The Collect for the Second Sunday after the Epiphany
Almighty God, whose Son our Savior Jesus Christ is the light of the world: Grant that your people, illumined by your Word and Sacraments, may shine with the radiance of Christ’s glory, that he may be known, worshipped, and obeyed to the ends of the earth; through Jesus Christ our Lord, who with you and the Holy Spirit lives and reigns, one God, now and for ever. Amen.
In coming days, Monday Matters will offer reflections on the prayers we say in church on Sunday, the collect of the day. We do this based on the conviction that praying shapes our believing, that what we pray forms us. We do this hoping that the prayers we say on Sunday will carry us through the week.
Let your light shine
I will give you as a light to the nations, that my salvation will reach to the ends of the earth.
One of my favorite phrases from the Prayer Book appears when, in the course of the eucharist, we remember a saint. That person is referred to as a light in their generation. It says that we have the freedom and responsibility to be that kind of light, something suggested in the collect we heard yesterday in church, when we prayed for the grace to shine with the radiance of Christ’s glory.
I often don’t feel that bright, spiritually and otherwise. This bit about shining becomes aspirational. It is something that Jesus suggests is the call of disciples.
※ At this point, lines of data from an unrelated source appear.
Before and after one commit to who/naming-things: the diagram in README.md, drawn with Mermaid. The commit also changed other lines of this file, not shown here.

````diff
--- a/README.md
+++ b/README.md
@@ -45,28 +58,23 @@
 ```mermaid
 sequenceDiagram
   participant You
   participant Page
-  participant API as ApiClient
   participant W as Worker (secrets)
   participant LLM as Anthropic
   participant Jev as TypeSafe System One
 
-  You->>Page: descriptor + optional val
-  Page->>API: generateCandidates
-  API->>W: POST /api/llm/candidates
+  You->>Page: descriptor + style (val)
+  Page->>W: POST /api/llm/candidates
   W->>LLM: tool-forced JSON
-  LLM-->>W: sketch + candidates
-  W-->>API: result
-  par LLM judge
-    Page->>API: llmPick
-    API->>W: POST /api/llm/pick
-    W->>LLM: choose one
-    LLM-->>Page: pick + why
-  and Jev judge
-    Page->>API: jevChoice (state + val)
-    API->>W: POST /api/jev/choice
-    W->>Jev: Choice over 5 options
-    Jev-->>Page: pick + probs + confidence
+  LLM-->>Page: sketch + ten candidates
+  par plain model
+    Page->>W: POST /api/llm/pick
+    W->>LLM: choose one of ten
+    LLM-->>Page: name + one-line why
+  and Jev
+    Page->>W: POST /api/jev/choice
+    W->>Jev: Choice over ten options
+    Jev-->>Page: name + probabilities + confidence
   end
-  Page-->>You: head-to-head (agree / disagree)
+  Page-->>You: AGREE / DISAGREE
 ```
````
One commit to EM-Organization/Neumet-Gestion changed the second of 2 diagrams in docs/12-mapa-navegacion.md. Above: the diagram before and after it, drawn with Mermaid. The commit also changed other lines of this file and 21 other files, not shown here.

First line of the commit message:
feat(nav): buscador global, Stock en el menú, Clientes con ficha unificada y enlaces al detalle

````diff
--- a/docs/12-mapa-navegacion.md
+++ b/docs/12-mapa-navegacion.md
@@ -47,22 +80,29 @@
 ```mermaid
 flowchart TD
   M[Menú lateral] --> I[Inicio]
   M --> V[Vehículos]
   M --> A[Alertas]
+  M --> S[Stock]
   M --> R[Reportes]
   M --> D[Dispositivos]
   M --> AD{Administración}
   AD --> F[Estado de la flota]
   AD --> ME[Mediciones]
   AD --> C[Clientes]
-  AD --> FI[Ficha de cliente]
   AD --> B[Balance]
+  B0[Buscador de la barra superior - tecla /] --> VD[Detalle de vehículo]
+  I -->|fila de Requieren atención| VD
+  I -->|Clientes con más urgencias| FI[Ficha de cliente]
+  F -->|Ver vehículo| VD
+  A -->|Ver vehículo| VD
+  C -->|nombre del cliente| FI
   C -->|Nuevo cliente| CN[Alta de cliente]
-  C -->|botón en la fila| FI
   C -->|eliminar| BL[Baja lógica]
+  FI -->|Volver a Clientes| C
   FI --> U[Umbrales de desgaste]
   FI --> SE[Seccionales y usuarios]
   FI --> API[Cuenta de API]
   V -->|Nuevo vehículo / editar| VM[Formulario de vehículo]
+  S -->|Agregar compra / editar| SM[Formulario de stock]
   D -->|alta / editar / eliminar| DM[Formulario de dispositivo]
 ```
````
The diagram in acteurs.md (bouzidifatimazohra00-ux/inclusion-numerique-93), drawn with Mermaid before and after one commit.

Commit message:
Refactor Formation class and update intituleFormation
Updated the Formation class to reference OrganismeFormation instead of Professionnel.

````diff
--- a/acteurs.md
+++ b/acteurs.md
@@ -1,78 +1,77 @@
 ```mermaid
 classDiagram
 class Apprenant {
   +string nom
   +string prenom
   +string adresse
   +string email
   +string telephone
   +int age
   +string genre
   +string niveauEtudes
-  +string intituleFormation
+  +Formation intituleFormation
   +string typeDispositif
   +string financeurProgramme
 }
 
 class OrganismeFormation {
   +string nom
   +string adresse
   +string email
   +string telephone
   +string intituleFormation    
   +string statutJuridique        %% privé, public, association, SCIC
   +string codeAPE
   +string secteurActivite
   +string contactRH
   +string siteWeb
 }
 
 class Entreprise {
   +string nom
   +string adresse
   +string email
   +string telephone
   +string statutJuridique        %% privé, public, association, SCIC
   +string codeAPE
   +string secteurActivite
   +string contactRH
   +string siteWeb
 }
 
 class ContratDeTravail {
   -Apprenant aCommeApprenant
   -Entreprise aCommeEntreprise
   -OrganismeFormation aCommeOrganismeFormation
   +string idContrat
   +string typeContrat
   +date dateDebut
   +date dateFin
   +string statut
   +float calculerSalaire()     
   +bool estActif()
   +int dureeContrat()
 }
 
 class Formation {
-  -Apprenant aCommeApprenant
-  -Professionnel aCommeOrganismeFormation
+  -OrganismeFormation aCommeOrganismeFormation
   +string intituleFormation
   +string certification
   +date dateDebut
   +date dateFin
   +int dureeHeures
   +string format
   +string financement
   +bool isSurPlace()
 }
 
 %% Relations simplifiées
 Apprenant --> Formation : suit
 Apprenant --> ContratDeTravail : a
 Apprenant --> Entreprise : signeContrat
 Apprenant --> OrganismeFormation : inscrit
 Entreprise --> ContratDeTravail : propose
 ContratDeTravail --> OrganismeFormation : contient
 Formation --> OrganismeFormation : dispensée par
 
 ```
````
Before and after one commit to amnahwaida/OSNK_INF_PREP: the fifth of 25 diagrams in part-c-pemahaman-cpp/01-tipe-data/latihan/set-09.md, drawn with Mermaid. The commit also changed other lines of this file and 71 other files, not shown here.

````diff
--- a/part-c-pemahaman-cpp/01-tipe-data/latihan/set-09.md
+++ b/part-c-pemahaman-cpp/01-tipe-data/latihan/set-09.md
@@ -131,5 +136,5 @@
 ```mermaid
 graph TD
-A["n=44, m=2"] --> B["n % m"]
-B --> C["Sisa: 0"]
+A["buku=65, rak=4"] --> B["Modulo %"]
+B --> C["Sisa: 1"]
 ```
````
In the Sermon on the Mount, Jesus tells his disciples: Let your light shine before others, that they may see your good works and glorify your Father in heaven. Which leads me to wonder on this Monday morning: What does it mean to let our light shine? What does that shining actually look like in life these days?
The first thing to note from the collect is that we don’t shine with our own radiance. Rather it is Christ’s glory shining through us. I take that as a relief because in my heart I know that deep down, on my own, I’m a fairly dim bulb.
At the same time, the temptation comes to all of us (especially clergy) to think that we are the light, the star of the story. Our faith reminds us that God is the star of the story, that we shine with Christ’s light.
So what does it take to let our light shine, to open ourselves to God’s light shining through us? Many things may block that shining light. I was interested in this bit of wisdom from Brené Brown, as she speaks of what it means to let our light shine:
Owning our story can be hard but not nearly as difficult as spending our lives running from it. Embracing our vulnerabilities is risky but not nearly as dangerous as giving up on love and belonging and joy—the experiences that make us the most vulnerable. Only when we are brave enough to explore the darkness will we discover the infinite power of our light.
If we’re wondering what it means to let our lights shine, it can help to remember saints in our generation who have done that. We have set aside today as a remembrance of the life and ministry and witness of Martin Luther King, who had this to say about light:
Darkness cannot drive out darkness; Only light can do that. Hate cannot drive out hate; Only love can do that.
Use this holiday as a chance to reflect on the light and love he showed. Perhaps read the dream-filled speech he gave on the mall in D.C. Or maybe read the prophetic speech he gave the night before he died. The letter he wrote from a Birmingham jail cell has a powerful word, especially for clergy and others who hang around churches.
Take stock of what might be getting in the way of letting your light shine. And say a prayer that God will grant you the grace to let that light shine this week.